$\begingroup$

Consider a Desarguesian affine space $\mathcal{A}$. Choose a fixed point $o$ and a fixed line $\mathbb{K}$ through $o$. Select another, arbitrary point $e$ on $\mathbb{K}$. For each point $x \in \mathbb{K}$, we write $\vec{x}$ instead of $\vec{ox}$.

Define the sum in $\mathbb{K}$ as follows: $\forall a,b\in \mathbb{K}:$ $a+b=c$ if $\vec{a}+\vec{b}=\vec{c}$, which is equivalent with $\tau_{\vec{a}} \tau_{\vec{b}} = \tau_{\vec{c}} $ ($\tau$ is a translation along the specified vector, also note the exponential notation!).

Define the product in $\mathbb{K}$ as follows: $o \cdot a = o = a \cdot o$, for all $a\in \mathbb{K}$ and $a \cdot b = c,$ $o \notin \{a,b\},$ if $h_{e,b}^{-1} \tau_{\vec{a}} h_{e,b} = \tau_{\vec{c}}$ ($h_{e,b}$ is the homothety with center $o$ that maps $e$ to $b$). We can also say that $a \cdot b = c \iff h_{e,a}h_{e,b} = h_{e,c}$.

Now the statement is

With the notation used above, $\mathbb{K},+,\cdot$ is a skew field.

Proof:

$\mathbb{K},+$ is a commutative group with identity $o$ (because the group of translation in $\mathcal{A}$ is commutative and the definition of the sum of elements in $\mathbb{K}$ is totally based on translations along vectors).

$\mathbb{K^*},\cdot$ is a group (follows from the last sentence of the given description, which states that multiplication of points on $\mathbb{K}$ is equivalent with a composition of homotheties - which also form a group, when considering homotheties with the same center).

We want to proof that $(a+a')\cdot b = a\cdot b + a'\cdot b$. The left term is determined by the translation $$ h_{e,b}^{-1}\tau_{\vec{a}+\vec{a}'}h_{e,b}=h_{e,b}^{-1}\tau_{\vec{a}} \tau_{\vec{a}'}h_{e,b} = h_{e,b}^{-1}\tau_{\vec{a}} h_{e,b}h_{e,b}^{-1}\tau_{\vec{a}'}h_{e,b} = \tau_{\vec{a\cdot b}}\tau_{\vec{a'\cdot b}}.$$ Which proofs what we needed.

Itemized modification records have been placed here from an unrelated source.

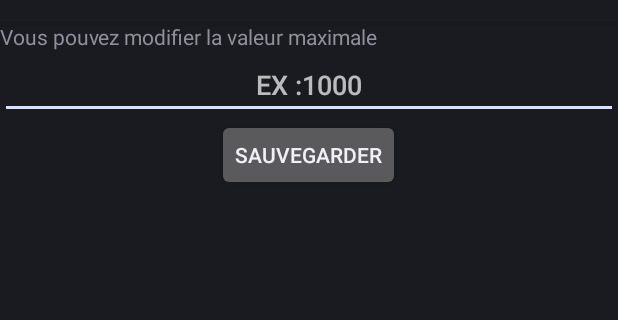
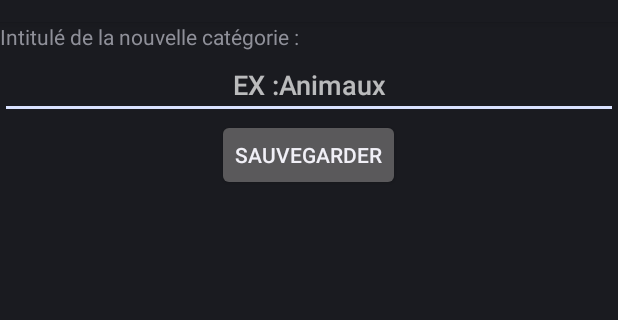
Before and after one commit to Samia-Mouatta/GoldenCompta, an Android app: the screen it shows after launch (FormulaireCategorie), in the options menu, after a tap on "Catégorie", on a phone screen of 412 x 824 dp, the part 62-382 px from its top. Run offline under Robolectric (Android 15) with nearby library versions, the phone set to English and light mode, and no system bars; 3 statements that could not run were skipped.

Commit message:
Maj BDD+Formulaire Categorie

```diff
--- a/app/src/main/java/com/example/aurore/goldencompta/Categorie.java
+++ b/app/src/main/java/com/example/aurore/goldencompta/Categorie.java
@@ -7,6 +7,8 @@ package com.example.aurore.goldencompta;
 public class Categorie {
     private int id;
     private String nom;
+
+    public Categorie(){};
 
     public Categorie(String nom){
         this.nom=nom;
--- a/app/src/main/java/com/example/aurore/goldencompta/CategorieBDD.java
+++ b/app/src/main/java/com/example/aurore/goldencompta/CategorieBDD.java
@@ -6,9 +6,10 @@ package com.example.aurore.goldencompta;
 import android.content.ContentValues;
 import android.content.Context;
 import android.database.Cursor;
-import android.database.SQLException;
 import android.database.sqlite.SQLiteDatabase;
 
+import java.util.ArrayList;
+import java.util.List;
 
 public class CategorieBDD {
 
@@ -20,6 +21,9 @@ public class CategorieBDD {
     private static final int NUM_COL_ID = 0;
     private static final String COL_NOM = "nom";
     private static final int NUM_COL_NOM = 1;
+
+    private String[] allColumns = { COL_ID,
+            COL_NOM};
 
     private SQLiteDatabase bdd;
 
@@ -43,11 +47,19 @@ public class CategorieBDD {
         return bdd;
     }
 
-    public long insertCategorie(Categorie categ){
+    public Categorie insertCategorie(Categorie categ){
         ContentValues values = new ContentValues();
         //values.put(COL_ID, categ.getId());
         values.put(COL_NOM, categ.getNom());
-        return bdd.insert(TABLE_CATEGORIE, null, values);
+
+        long insertId = bdd.insert(TABLE_CATEGORIE, null, values);
+        Cursor cursor = bdd.query(TABLE_CATEGORIE,
+                allColumns, COL_ID + " = " + insertId, null,
+                null, null, null);
+        cursor.moveToFirst();
+        Categorie newCat = cursorToCategorie(cursor);
+        cursor.close();
+        return newCat;
     }
 
     public int updateCategorie(int id, Categorie categ){
@@ -69,22 +81,32 @@ public class CategorieBDD {
         return cursorToCategorie(c);
     }
 
-    //Cette méthode permet de convertir un cursor en une catégirie
+
+    public List<Categorie> getAllCategories() {
+        List<Categorie> categories = new ArrayList<Categorie>();
+        Cursor cursor = bdd.query(TABLE_CATEGORIE,
+                allColumns, null, null, null, null, COL_ID + " DESC");
+        cursor.moveToFirst();
+        while (!cursor.isAfterLast()) {
+            Categorie categorie = cursorToCategorie(cursor);
+            categories.add(categorie);
+            cursor.moveToNext();
+        }
+        // Make sure to close the cursor
+        cursor.close();
+        return categories;
+    }
+
+    //Cette méthode permet de convertir un cursor en une catégorie
     private Categorie cursorToCategorie(Cursor c){
-        //si aucun élément n'a été retourné dans la requête, on renvoie null
         if (c.getCount() == 0)
             return null;
 
-        //Sinon on se place sur le premier élément
         c.moveToFirst();
-        Categorie categ = new Categorie(c.getString(NUM_COL_NOM));
-        //on lui affecte toutes les infos grâce aux infos contenues dans le Cursor
+        Categorie categ = new Categorie();
         categ.setId(c.getInt(NUM_COL_ID));
         categ.setNom(c.getString(NUM_COL_NOM));
-        //On ferme le cursor
         c.close();
-
-        //On retourne la catégorie
         return categ;
     }
 }
--- a/app/src/main/java/com/example/aurore/goldencompta/FormulaireCategorie.java
+++ b/app/src/main/java/com/example/aurore/goldencompta/FormulaireCategorie.java
@@ -21,8 +21,8 @@ public class FormulaireCategorie extends Activity {
         loginButton.setOnClickListener(new OnClickListener() {
             @Override
             public void onClick(View v){
-                System.out.println("Val Max : "+ Newcategorie.getText());
-                intent.putExtra("MAX", Newcategorie.getText().toString());
+                System.out.println("Intitulé de la nouvelle catégorie : "+ Newcategorie.getText());
+                intent.putExtra("newCateg", Newcategorie.getText().toString());
                 main.setResult(RESULT_OK,intent);
                 finish();
             }
--- a/app/src/main/res/layout/formulaire_categorie.xml
+++ b/app/src/main/res/layout/formulaire_categorie.xml
@@ -15,17 +15,17 @@
         <TextView
             android:layout_width="match_parent"
             android:layout_height="match_parent"
-            android:text="Vous pouvez modifier la valeur maximale"
+            android:text="Intitulé de la nouvelle catégorie : "
             android:id="@+id/TextParam2"/>
     </LinearLayout>
 
     <EditText
         android:layout_width="match_parent"
         android:layout_height="wrap_content"
-        android:hint="EX :1000"
+        android:hint="EX :Animaux"
         android:id="@+id/newCategorie"
         android:textAlignment="center"
-        android:inputType="number"/>
+        android:inputType="text"/>
 
 
     <Button
```
Also changed, not shown: app/src/main/java/com/example/aurore/goldencompta/MainActivity.java (+15 -12 lines).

How do I proof that $a\cdot (b+b') = a\cdot b + a \cdot b'$? I'll have to introduce a new definition for the summation of homotheties with center $o$. Then I must prove that this definition corresponds to summation in $\mathbb{K}$. How do I find a new definition?

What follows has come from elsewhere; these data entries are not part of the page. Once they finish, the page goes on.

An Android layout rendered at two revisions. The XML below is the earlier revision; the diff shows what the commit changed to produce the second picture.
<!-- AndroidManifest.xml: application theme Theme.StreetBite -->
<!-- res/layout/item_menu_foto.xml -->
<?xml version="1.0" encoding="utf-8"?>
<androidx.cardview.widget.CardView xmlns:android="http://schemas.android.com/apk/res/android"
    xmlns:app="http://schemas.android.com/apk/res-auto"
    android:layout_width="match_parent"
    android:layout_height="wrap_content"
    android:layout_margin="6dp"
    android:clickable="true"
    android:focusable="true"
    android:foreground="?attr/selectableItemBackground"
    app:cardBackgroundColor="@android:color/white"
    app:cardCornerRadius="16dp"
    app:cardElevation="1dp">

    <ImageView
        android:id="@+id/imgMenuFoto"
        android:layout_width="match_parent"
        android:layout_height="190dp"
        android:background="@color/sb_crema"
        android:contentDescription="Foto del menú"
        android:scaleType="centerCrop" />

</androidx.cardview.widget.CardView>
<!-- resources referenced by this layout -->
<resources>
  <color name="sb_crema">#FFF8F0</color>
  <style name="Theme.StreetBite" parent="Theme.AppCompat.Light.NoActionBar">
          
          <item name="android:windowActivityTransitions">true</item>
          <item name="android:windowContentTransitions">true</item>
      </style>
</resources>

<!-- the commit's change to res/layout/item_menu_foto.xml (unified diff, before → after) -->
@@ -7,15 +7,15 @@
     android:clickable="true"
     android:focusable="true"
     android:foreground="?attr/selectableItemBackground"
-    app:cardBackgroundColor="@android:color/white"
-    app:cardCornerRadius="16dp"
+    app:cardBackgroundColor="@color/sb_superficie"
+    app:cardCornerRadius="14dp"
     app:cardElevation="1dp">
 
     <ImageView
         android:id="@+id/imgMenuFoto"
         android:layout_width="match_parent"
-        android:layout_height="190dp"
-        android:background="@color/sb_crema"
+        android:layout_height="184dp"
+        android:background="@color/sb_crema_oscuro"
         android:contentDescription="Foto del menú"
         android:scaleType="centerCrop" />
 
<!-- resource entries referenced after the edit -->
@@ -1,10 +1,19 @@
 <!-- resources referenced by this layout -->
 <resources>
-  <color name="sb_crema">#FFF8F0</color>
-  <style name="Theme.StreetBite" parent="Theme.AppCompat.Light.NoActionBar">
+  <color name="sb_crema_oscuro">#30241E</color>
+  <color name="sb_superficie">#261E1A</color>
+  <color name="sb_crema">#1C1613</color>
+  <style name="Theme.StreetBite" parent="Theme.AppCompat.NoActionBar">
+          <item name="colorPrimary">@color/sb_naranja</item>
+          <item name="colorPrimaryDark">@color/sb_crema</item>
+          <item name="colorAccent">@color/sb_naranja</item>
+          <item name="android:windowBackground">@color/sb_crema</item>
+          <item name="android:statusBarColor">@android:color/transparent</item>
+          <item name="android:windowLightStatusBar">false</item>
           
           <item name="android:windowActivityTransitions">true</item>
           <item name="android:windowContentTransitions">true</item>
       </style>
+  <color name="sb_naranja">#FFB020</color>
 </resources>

Or maybe somebody can give another way to prove the last part.

Thanks.

$\endgroup$

Your Answer

By clicking “Post Your Answer”, you agree to our terms of service, privacy policy and cookie policy

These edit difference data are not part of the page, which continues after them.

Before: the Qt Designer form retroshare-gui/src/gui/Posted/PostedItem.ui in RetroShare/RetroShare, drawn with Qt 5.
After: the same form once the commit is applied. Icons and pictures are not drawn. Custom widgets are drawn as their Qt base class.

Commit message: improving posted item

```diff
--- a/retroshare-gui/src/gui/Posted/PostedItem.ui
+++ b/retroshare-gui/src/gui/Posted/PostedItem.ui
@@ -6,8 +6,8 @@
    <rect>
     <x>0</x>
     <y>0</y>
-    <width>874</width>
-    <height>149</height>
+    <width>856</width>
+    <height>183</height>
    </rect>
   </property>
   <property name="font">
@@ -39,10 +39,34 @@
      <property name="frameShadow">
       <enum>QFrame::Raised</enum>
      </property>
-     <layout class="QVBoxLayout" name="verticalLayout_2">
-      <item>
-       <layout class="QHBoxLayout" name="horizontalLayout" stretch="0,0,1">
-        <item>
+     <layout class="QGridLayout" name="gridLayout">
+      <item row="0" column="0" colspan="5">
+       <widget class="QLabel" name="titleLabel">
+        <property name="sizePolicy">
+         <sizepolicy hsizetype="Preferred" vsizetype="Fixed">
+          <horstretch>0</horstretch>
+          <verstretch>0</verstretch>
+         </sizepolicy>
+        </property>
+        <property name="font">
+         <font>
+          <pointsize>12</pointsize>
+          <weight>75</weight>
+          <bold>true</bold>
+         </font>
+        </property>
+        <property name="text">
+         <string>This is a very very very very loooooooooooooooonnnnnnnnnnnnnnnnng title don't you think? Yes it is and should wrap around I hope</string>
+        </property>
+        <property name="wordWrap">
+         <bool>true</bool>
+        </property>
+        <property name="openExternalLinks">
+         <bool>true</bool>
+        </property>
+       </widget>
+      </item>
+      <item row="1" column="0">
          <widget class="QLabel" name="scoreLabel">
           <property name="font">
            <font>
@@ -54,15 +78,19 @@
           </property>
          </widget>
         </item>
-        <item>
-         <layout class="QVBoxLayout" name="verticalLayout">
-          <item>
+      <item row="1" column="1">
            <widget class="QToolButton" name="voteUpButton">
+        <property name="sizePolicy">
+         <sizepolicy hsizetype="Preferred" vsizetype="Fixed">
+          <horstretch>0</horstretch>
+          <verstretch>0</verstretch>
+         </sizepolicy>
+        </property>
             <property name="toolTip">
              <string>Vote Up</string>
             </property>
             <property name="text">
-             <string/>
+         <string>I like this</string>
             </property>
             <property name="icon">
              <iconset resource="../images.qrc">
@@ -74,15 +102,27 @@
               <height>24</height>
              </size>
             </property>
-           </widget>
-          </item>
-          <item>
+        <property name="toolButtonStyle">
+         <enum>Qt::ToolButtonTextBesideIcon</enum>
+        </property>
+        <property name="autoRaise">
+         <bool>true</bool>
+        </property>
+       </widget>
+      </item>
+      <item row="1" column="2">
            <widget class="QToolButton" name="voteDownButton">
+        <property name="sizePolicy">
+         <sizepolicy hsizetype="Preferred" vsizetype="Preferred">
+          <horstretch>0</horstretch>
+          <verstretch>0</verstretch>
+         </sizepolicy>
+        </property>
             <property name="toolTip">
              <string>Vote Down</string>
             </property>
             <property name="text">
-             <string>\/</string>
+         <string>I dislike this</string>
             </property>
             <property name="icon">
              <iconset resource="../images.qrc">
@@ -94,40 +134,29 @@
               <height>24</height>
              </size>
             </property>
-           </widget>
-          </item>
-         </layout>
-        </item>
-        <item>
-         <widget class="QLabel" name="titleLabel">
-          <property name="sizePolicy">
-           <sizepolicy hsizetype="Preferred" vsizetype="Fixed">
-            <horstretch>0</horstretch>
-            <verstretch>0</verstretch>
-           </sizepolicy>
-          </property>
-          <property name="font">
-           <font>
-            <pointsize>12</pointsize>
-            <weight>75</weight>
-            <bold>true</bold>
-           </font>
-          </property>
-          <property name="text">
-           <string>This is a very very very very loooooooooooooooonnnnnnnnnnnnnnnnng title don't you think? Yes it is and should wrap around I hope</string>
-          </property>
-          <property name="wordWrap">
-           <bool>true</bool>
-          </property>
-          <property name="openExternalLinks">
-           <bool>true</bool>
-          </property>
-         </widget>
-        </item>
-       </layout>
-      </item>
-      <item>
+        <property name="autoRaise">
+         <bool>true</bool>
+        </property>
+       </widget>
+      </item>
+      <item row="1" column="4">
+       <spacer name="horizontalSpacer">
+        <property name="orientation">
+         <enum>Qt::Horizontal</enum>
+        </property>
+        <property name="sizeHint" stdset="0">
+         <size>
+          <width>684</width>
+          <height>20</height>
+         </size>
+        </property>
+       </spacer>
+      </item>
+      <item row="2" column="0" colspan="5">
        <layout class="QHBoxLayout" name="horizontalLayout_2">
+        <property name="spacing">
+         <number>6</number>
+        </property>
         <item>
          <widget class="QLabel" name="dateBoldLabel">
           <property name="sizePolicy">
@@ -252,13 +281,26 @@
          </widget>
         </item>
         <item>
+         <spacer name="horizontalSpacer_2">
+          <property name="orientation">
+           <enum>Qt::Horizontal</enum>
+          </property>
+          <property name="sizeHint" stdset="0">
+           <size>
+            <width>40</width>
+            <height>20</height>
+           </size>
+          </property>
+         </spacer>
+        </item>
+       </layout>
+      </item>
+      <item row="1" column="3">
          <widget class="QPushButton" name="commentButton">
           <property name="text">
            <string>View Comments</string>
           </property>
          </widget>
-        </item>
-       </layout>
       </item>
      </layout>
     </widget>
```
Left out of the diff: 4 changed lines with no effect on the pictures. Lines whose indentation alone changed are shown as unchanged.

Browse other questions tagged or ask your own question.